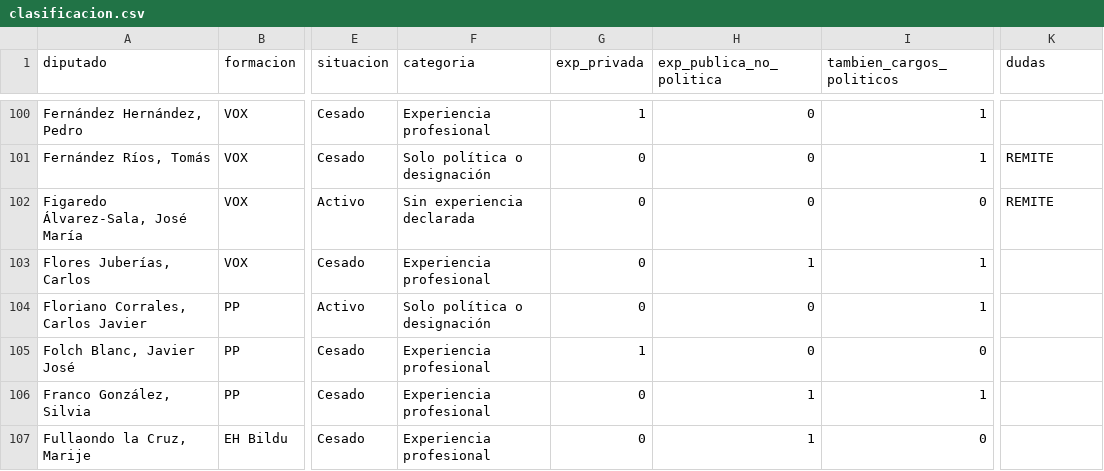
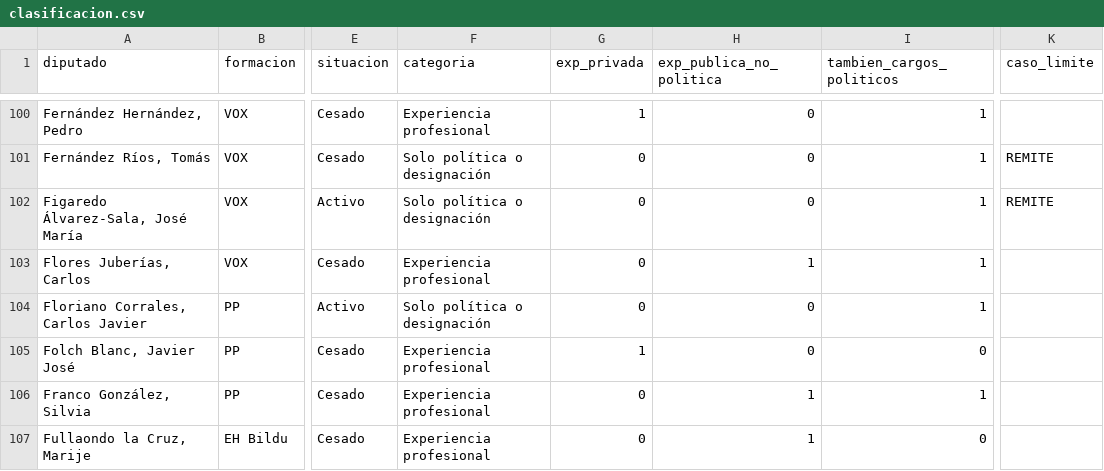
Before and after one commit to enriskorg/antesdelescano, a CSV file: data/clasificacion.csv, drawn as a sheet; only a part is shown, gaps mark what is left out; the diff covers the shown part only; the diff names each change by its address in the sheet, - before the commit and + after, or states it on an @@ line.

```diff
--- a/data/clasificacion.csv
+++ b/data/clasificacion.csv
-K1: dudas
+K1: caso_limite
-F102 (categoria): Sin experiencia declarada
+F102 (categoria): Solo política o designación
-I102 (tambien_cargos_politicos): 0
+I102 (tambien_cargos_politicos): 1
```
Also changed, not shown: 6 edited cells elsewhere in this file, 2 other files.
____________
▶ **Work required**
Please retype the whole of the data precisely, omitting pictures.

▶ **Your solution**
Before and after one commit to enriskorg/antesdelescano, a CSV file: data/clasificacion.csv, drawn as a sheet; only a part is shown, gaps mark what is left out; the diff covers the shown part only; the diff names each change by its address in the sheet, - before the commit and + after, or states it on an @@ line.

```diff
--- a/data/clasificacion.csv
+++ b/data/clasificacion.csv
-K1: dudas
+K1: caso_limite
-F102 (categoria): Sin experiencia declarada
+F102 (categoria): Solo política o designación
-I102 (tambien_cargos_politicos): 0
+I102 (tambien_cargos_politicos): 1
```
Also changed, not shown: 6 edited cells elsewhere in this file, 2 other files.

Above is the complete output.